# Goal of the exercise
Only the lines containing the string "single" are needed; copy all of them from the listing.

# Source data
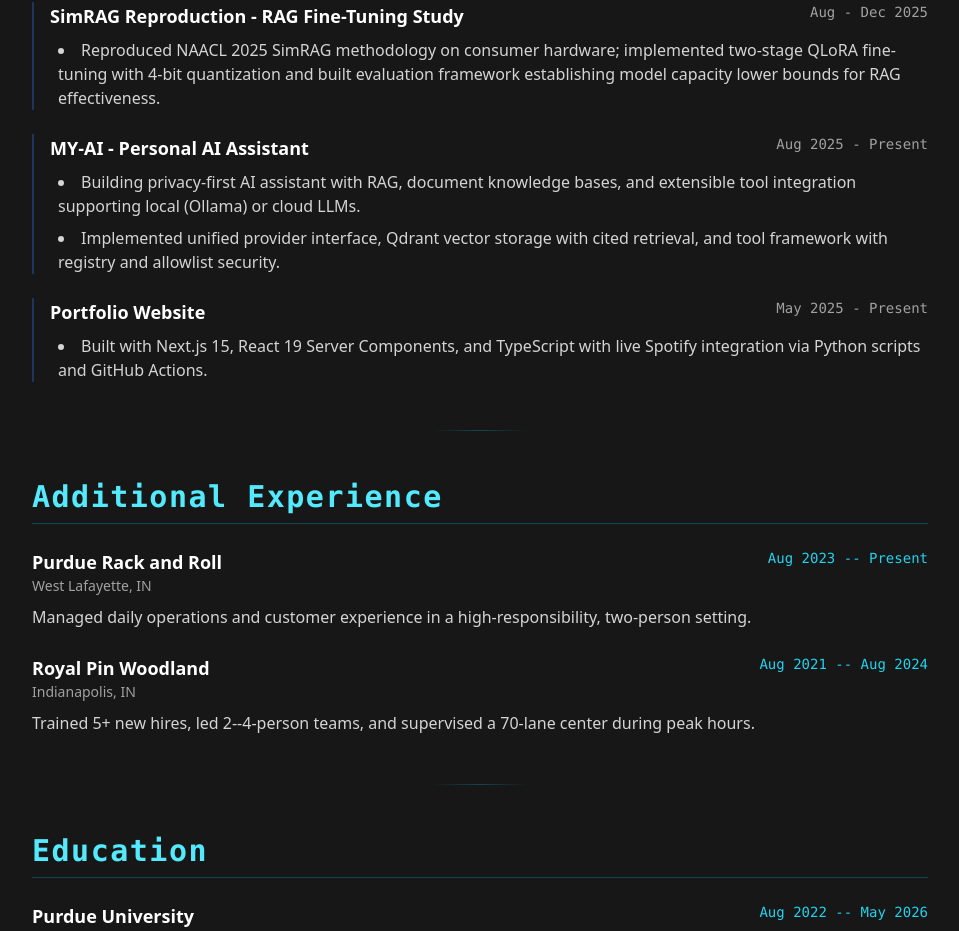
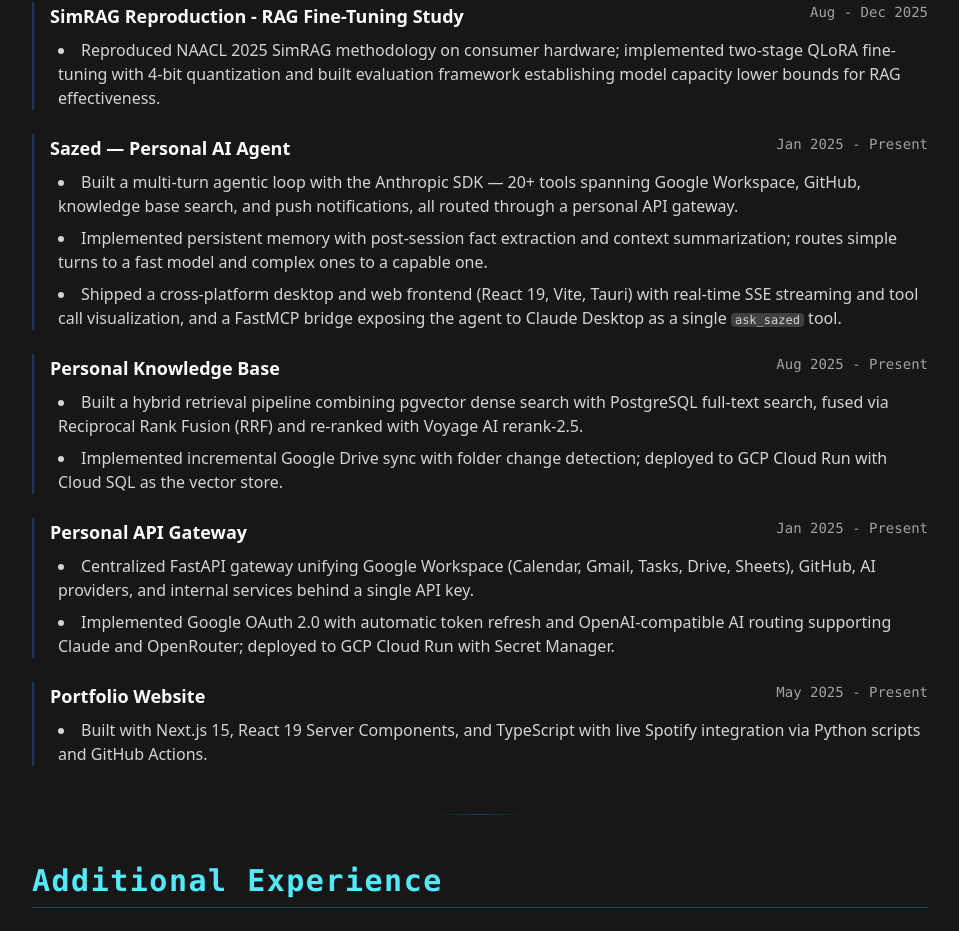
Before and after one commit to tharpep/portfolio, a Next.js app: page /resume in a window 1280 px wide. Shown: the part 1340-2271 px from the top of the page, without its empty margins (160-1119 px from the left). Built offline with nearby package versions, Linux system fonts and the light colour scheme.

Commit message:
added to resume page

```diff
--- a/src/app/resume/page.tsx
+++ b/src/app/resume/page.tsx
@@ -131,15 +131,40 @@
                 </ul>
               </div>
 
-              {/* MY-AI */}
+              {/* Sazed */}
               <div className="pl-4 border-l-2 border-blue-500/30">
                 <div className="flex flex-col sm:flex-row sm:items-start sm:justify-between mb-2">
-                  <h3 className="text-lg font-semibold text-white">MY-AI - Personal AI Assistant</h3>
+                  <h3 className="text-lg font-semibold text-white">Sazed — Personal AI Agent</h3>
+                  <span className="text-neutral-400 font-mono text-sm">Jan 2025 - Present</span>
+                </div>
+                <ul className="list-disc list-inside space-y-2 text-neutral-300 ml-2">
+                  <li>Built a multi-turn agentic loop with the Anthropic SDK — 20+ tools spanning Google Workspace, GitHub, knowledge base search, and push notifications, all routed through a personal API gateway.</li>
+                  <li>Implemented persistent memory with post-session fact extraction and context summarization; routes simple turns to a fast model and complex ones to a capable one.</li>
+                  <li>Shipped a cross-platform desktop and web frontend (React 19, Vite, Tauri) with real-time SSE streaming and tool call visualization, and a FastMCP bridge exposing the agent to Claude Desktop as a single <code className="text-xs bg-neutral-700 px-1 rounded">ask_sazed</code> tool.</li>
+                </ul>
+              </div>
+
+              {/* Knowledge Base */}
+              <div className="pl-4 border-l-2 border-blue-500/30">
+                <div className="flex flex-col sm:flex-row sm:items-start sm:justify-between mb-2">
+                  <h3 className="text-lg font-semibold text-white">Personal Knowledge Base</h3>
                   <span className="text-neutral-400 font-mono text-sm">Aug 2025 - Present</span>
                 </div>
                 <ul className="list-disc list-inside space-y-2 text-neutral-300 ml-2">
-                  <li>Building privacy-first AI assistant with RAG, document knowledge bases, and extensible tool integration supporting local (Ollama) or cloud LLMs.</li>
-                  <li>Implemented unified provider interface, Qdrant vector storage with cited retrieval, and tool framework with registry and allowlist security.</li>
+                  <li>Built a hybrid retrieval pipeline combining pgvector dense search with PostgreSQL full-text search, fused via Reciprocal Rank Fusion (RRF) and re-ranked with Voyage AI rerank-2.5.</li>
+                  <li>Implemented incremental Google Drive sync with folder change detection; deployed to GCP Cloud Run with Cloud SQL as the vector store.</li>
+                </ul>
+              </div>
+
+              {/* API Gateway */}
+              <div className="pl-4 border-l-2 border-blue-500/30">
+                <div className="flex flex-col sm:flex-row sm:items-start sm:justify-between mb-2">
+                  <h3 className="text-lg font-semibold text-white">Personal API Gateway</h3>
+                  <span className="text-neutral-400 font-mono text-sm">Jan 2025 - Present</span>
+                </div>
+                <ul className="list-disc list-inside space-y-2 text-neutral-300 ml-2">
+                  <li>Centralized FastAPI gateway unifying Google Workspace (Calendar, Gmail, Tasks, Drive, Sheets), GitHub, AI providers, and internal services behind a single API key.</li>
+                  <li>Implemented Google OAuth 2.0 with automatic token refresh and OpenAI-compatible AI routing supporting Claude and OpenRouter; deployed to GCP Cloud Run with Secret Manager.</li>
                 </ul>
               </div>
 
```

# Exercise solution
+                  <li>Shipped a cross-platform desktop and web frontend (React 19, Vite, Tauri) with real-time SSE streaming and tool call visualization, and a FastMCP bridge exposing the agent to Claude Desktop as a single <code className="text-xs bg-neutral-700 px-1 rounded">ask_sazed</code> tool.</li>
+                  <li>Centralized FastAPI gateway unifying Google Workspace (Calendar, Gmail, Tasks, Drive, Sheets), GitHub, AI providers, and internal services behind a single API key.</li>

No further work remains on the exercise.